entry to
>>> determine the priority of the SIP request.
>>
>> I'm not sure how much this is related to the design considerations of 
an overload control mechanism and how much it is related to RPH. I'd 
suggest to keep this text out of the oc design document.
>>> Another scenario that should be considered is the presence of Back
>>> to Back User Agents (B2BUA) that may strip out the RPH from the
>>> upstream SIP request. Operators or Administrators may choose to
>>> insert their own RPH to support downstream prioritization of the SIP

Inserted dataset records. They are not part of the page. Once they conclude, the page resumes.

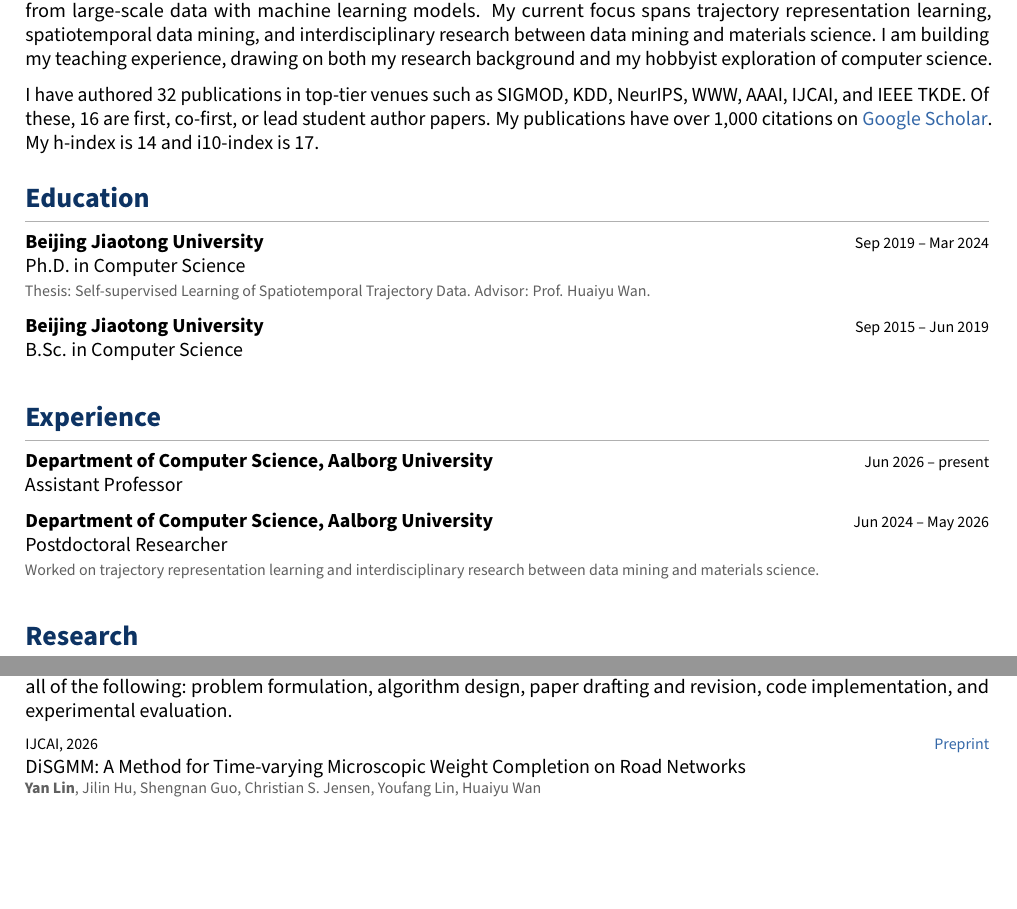
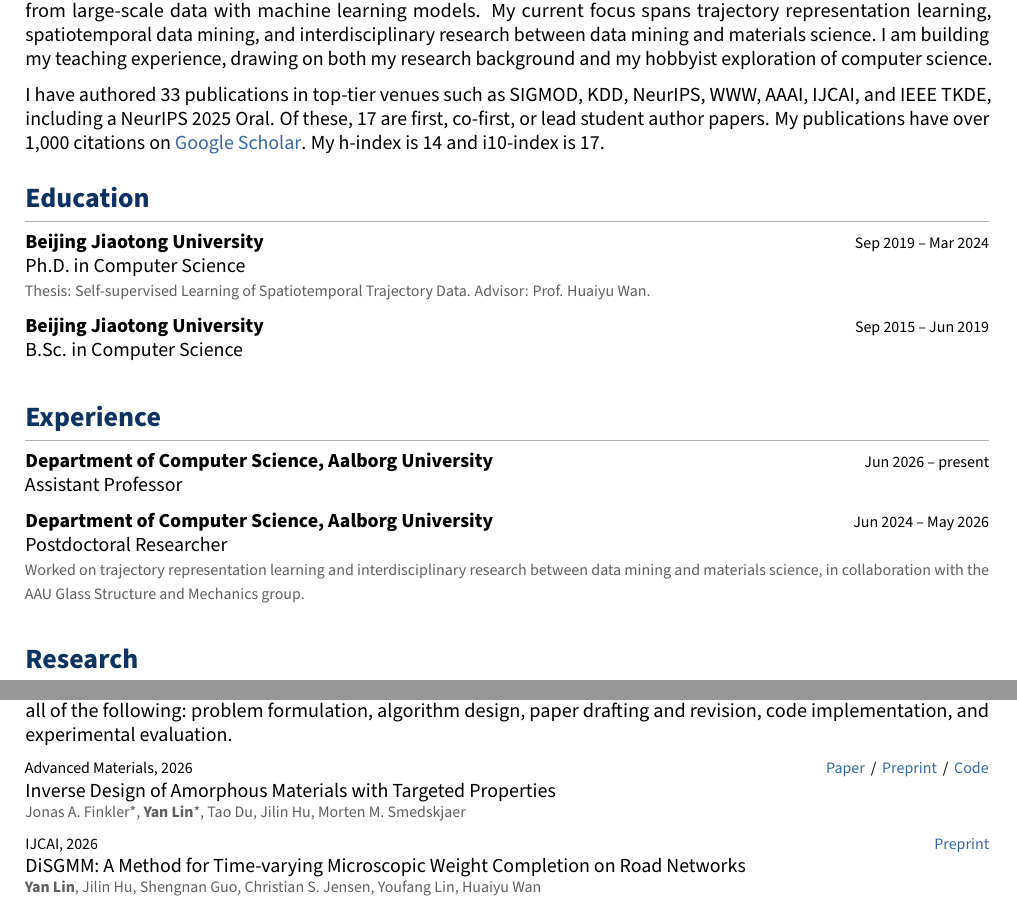
Before and after one commit to Logan-Lin/cv-en, a LaTeX document (main-full.tex, which reads comp/body.tex, comp/pub.tex): two parts of pages 1 and 3 of 6, joined at a grey line, cut so that both start at the same text, the shorter picture padded with empty space. Compiled offline with pdfLaTeX.

Commit message:
add: amden pub

```diff
--- a/comp/body.tex
+++ b/comp/body.tex
@@ -15,8 +15,8 @@ My current focus spans trajectory representation learning, spatiotemporal data m
 I am building my teaching experience, drawing on both my research background and my hobbyist exploration of computer science.
 
 \vspace{\entryskip}
-I have authored 32 publications in top-tier venues such as SIGMOD, KDD, NeurIPS, WWW, AAAI, IJCAI, and IEEE TKDE.
-Of these, 16 are first, co-first, or lead student author papers.
+I have authored 33 publications in top-tier venues such as SIGMOD, KDD, NeurIPS, WWW, AAAI, IJCAI, and IEEE TKDE, including a NeurIPS 2025 Oral.
+Of these, 17 are first, co-first, or lead student author papers.
 My publications have over 1,000 citations on \href{https://scholar.google.com/citations?user=nHMmG2UAAAAJ}{Google Scholar}.
 My h-index is 14 and i10-index is 17.
 
@@ -38,7 +38,7 @@ My h-index is 14 and i10-index is 17.
 {}
 
 \roleentry{Department of Computer Science, Aalborg University}{Postdoctoral Researcher}{Jun 2024 -- May 2026}
-{Worked on trajectory representation learning and interdisciplinary research between data mining and materials science.}
+{Worked on trajectory representation learning and interdisciplinary research between data mining and materials science, in collaboration with the AAU Glass Structure and Mechanics group.}
 
 
 \section*{Research}
@@ -102,6 +102,10 @@ Spatiotemporal data mining is a broader topic that is inclusive of the above. It
 \subsection*{Data Mining \& Materials Science}
 Interdisciplinary research between data mining and materials science is a new direction I am exploring. The promise is that data mining enables discovery of new materials with tailored properties, a non-trivial process in traditional materials design.
 
+\pubentry{Advanced Materials, 2026}{\href{https://doi.org/10.1002/adma.202522493}{Paper} \,/\, \href{https://arxiv.org/abs/2509.13916}{Preprint} \,/\, \href{https://github.com/Logan-Lin/AMDEN-code}{Code}}
+{Inverse Design of Amorphous Materials with Targeted Properties}
+{Jonas A. Finkler*, \me*, Tao Du, Jilin Hu, Morten M. Smedskjaer}
+
 \pubentry{NeurIPS Workshop, 2025}{\href{https://openreview.net/forum?id=cEgjPFdLvl}{Paper}}
 {AMDEN: Amorphous Materials DEnoising Network}
 {Jonas A. Finkler*, \me*, Morten M. Smedskjaer, Tao Du, Jilin Hu}
--- a/comp/pub.tex
+++ b/comp/pub.tex
@@ -4,6 +4,10 @@ Bold indicates the author of this CV. An asterisk (*) denotes equal contribution
 
 \subsection*{Primary (first, co-first, or lead student author)}
 Publications where I am the first, co-first, or lead student author. For each work, I contribute significantly to some or all of the following: problem formulation, algorithm design, paper drafting and revision, code implementation, and experimental evaluation.
+
+\pubentry{Advanced Materials, 2026}{\href{https://doi.org/10.1002/adma.202522493}{Paper} \,/\, \href{https://arxiv.org/abs/2509.13916}{Preprint} \,/\, \href{https://github.com/Logan-Lin/AMDEN-code}{Code}}
+{Inverse Design of Amorphous Materials with Targeted Properties}
+{Jonas A. Finkler*, \me*, Tao Du, Jilin Hu, Morten M. Smedskjaer}
 
 \pubentry{IJCAI, 2026}{\href{https://arxiv.org/abs/2603.29837}{Preprint}}
 {DiSGMM: A Method for Time-varying Microscopic Weight Completion on Road Networks}
```
Also changed, not shown: main-short.tex (+1 -0 lines), comp/body.tex (2 more changed lines).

>>> request. This RPH inserted by the B2BUA may conform to a
>>> Namespace set defined in [RPH4412], or it may reflect a new
>>> Namespace set.
>>> </insert text>
>>>
>> Generally, at this point I'd like to keep the changes to the document 
to the absolute necessary. It has been discussed for a long time including 
issues related to RPH.
>>
>> Thanks,
>>
>> Volker
>>
>>> For a number of reasons, responses should not be targeted in order to
>>> reduce SIP server load. Responses cannot be rejected and would have
>>> to be dropped. This triggers the retransmission of the request plus
>>> the response, leading to even more load. In addition, the request
>>> associated with a response has already been processed and dropping
>>> the response will waste the efforts that have been spent on the
>>> request. Most importantly, rejecting a request effectively also
>>> removes the request and the response. If no requests are passed
>>> along there will be no responses coming back in return.
>>>
>>> Overload control does not change the retransmission behavior of SIP.
>>> Retransmissions are triggered using procedures defined in RFC 3261
>>> [RFC3261] and not subject to throttling.
>>>
>> _______________________________________________
>> sip-overload mailing list
>> sip-overload@ietf.org
>> https://www.ietf.org/mailman/listinfo/sip-overload
>